The task calls for an exact copy of the records, without any images.

=-=-=

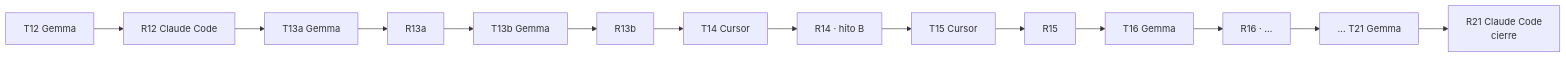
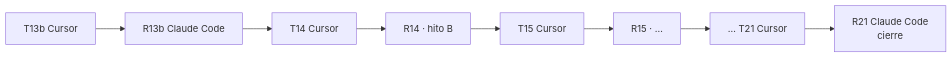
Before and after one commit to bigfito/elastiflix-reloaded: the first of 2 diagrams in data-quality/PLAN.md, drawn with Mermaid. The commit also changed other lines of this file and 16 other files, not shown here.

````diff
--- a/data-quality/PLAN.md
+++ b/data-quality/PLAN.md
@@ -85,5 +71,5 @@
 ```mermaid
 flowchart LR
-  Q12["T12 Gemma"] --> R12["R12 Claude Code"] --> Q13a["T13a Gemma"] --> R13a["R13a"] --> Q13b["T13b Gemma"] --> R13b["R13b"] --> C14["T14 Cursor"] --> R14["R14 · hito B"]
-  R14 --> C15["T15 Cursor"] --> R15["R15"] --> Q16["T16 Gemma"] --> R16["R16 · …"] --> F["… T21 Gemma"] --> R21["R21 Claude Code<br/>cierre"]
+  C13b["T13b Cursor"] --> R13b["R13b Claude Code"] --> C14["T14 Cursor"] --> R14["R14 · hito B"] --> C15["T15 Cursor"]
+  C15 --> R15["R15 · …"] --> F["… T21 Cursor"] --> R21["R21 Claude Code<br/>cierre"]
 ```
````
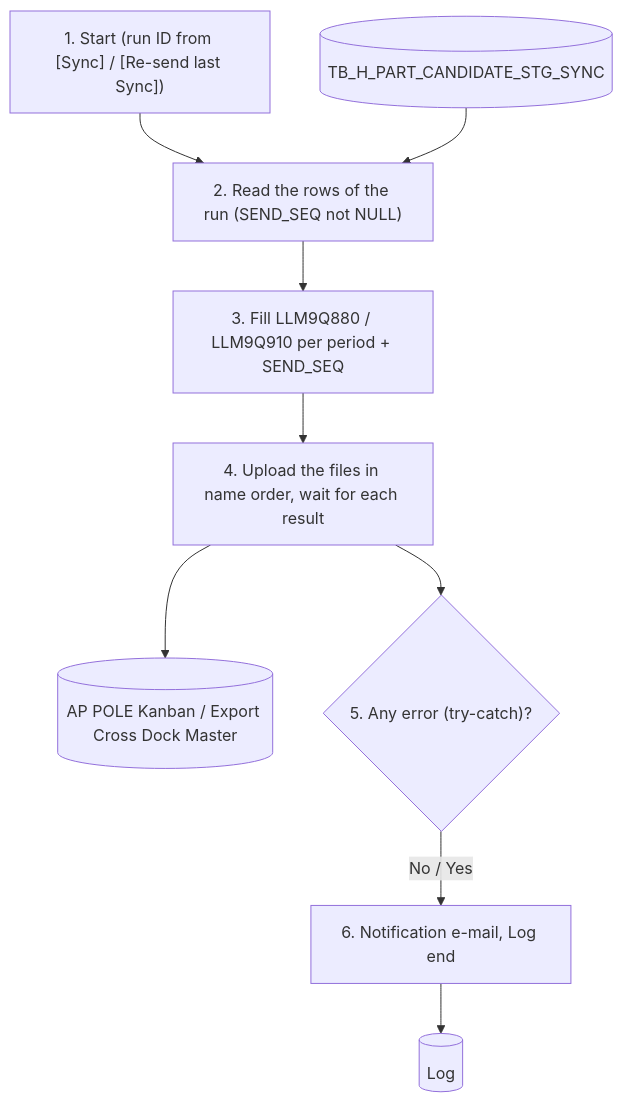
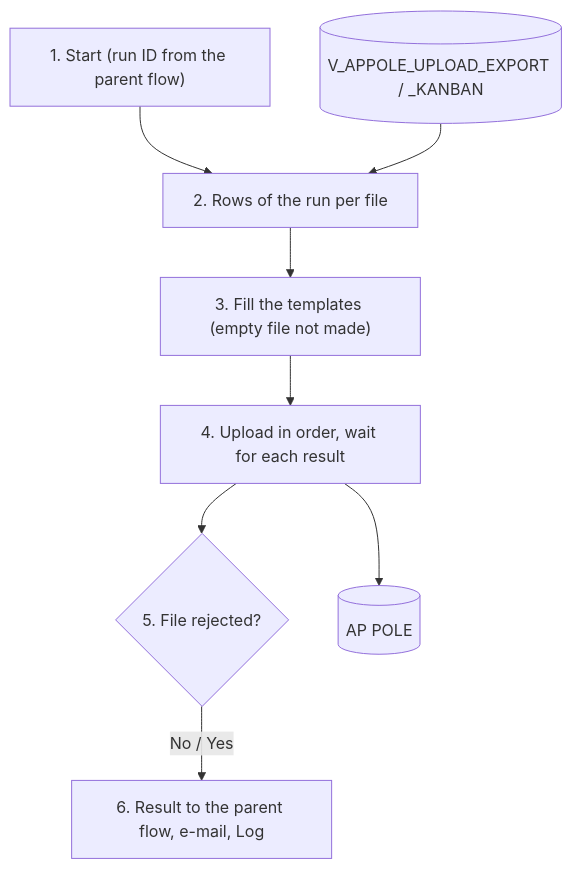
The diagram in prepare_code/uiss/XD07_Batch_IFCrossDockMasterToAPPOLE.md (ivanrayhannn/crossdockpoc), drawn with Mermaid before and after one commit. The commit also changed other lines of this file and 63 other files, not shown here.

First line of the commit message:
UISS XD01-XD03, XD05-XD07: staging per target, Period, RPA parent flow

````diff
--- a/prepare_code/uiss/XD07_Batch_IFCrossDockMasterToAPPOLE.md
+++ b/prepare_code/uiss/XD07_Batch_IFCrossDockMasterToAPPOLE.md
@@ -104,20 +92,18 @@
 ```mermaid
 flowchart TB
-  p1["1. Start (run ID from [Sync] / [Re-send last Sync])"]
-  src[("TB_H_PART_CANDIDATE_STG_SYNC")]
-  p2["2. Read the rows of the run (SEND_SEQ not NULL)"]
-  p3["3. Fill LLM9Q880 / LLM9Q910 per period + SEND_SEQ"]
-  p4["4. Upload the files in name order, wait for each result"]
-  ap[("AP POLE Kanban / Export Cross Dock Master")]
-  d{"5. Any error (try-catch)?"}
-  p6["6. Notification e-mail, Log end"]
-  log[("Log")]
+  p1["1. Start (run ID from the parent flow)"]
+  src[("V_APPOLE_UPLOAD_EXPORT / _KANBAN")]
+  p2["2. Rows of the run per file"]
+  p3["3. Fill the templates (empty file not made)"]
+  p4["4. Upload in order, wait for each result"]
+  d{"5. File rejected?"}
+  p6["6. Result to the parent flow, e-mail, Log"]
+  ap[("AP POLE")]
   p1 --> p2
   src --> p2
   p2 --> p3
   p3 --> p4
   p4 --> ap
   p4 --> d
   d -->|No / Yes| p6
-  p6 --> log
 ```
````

=-=-=

▶ **Expected answer**
Before and after one commit to bigfito/elastiflix-reloaded: the first of 2 diagrams in data-quality/PLAN.md, drawn with Mermaid. The commit also changed other lines of this file and 16 other files, not shown here.

````diff
--- a/data-quality/PLAN.md
+++ b/data-quality/PLAN.md
@@ -85,5 +71,5 @@
 ```mermaid
 flowchart LR
-  Q12["T12 Gemma"] --> R12["R12 Claude Code"] --> Q13a["T13a Gemma"] --> R13a["R13a"] --> Q13b["T13b Gemma"] --> R13b["R13b"] --> C14["T14 Cursor"] --> R14["R14 · hito B"]
-  R14 --> C15["T15 Cursor"] --> R15["R15"] --> Q16["T16 Gemma"] --> R16["R16 · …"] --> F["… T21 Gemma"] --> R21["R21 Claude Code<br/>cierre"]
+  C13b["T13b Cursor"] --> R13b["R13b Claude Code"] --> C14["T14 Cursor"] --> R14["R14 · hito B"] --> C15["T15 Cursor"]
+  C15 --> R15["R15 · …"] --> F["… T21 Cursor"] --> R21["R21 Claude Code<br/>cierre"]
 ```
````
The diagram in prepare_code/uiss/XD07_Batch_IFCrossDockMasterToAPPOLE.md (ivanrayhannn/crossdockpoc), drawn with Mermaid before and after one commit. The commit also changed other lines of this file and 63 other files, not shown here.

First line of the commit message:
UISS XD01-XD03, XD05-XD07: staging per target, Period, RPA parent flow

````diff
--- a/prepare_code/uiss/XD07_Batch_IFCrossDockMasterToAPPOLE.md
+++ b/prepare_code/uiss/XD07_Batch_IFCrossDockMasterToAPPOLE.md
@@ -104,20 +92,18 @@
 ```mermaid
 flowchart TB
-  p1["1. Start (run ID from [Sync] / [Re-send last Sync])"]
-  src[("TB_H_PART_CANDIDATE_STG_SYNC")]
-  p2["2. Read the rows of the run (SEND_SEQ not NULL)"]
-  p3["3. Fill LLM9Q880 / LLM9Q910 per period + SEND_SEQ"]
-  p4["4. Upload the files in name order, wait for each result"]
-  ap[("AP POLE Kanban / Export Cross Dock Master")]
-  d{"5. Any error (try-catch)?"}
-  p6["6. Notification e-mail, Log end"]
-  log[("Log")]
+  p1["1. Start (run ID from the parent flow)"]
+  src[("V_APPOLE_UPLOAD_EXPORT / _KANBAN")]
+  p2["2. Rows of the run per file"]
+  p3["3. Fill the templates (empty file not made)"]
+  p4["4. Upload in order, wait for each result"]
+  d{"5. File rejected?"}
+  p6["6. Result to the parent flow, e-mail, Log"]
+  ap[("AP POLE")]
   p1 --> p2
   src --> p2
   p2 --> p3
   p3 --> p4
   p4 --> ap
   p4 --> d
   d -->|No / Yes| p6
-  p6 --> log
 ```
````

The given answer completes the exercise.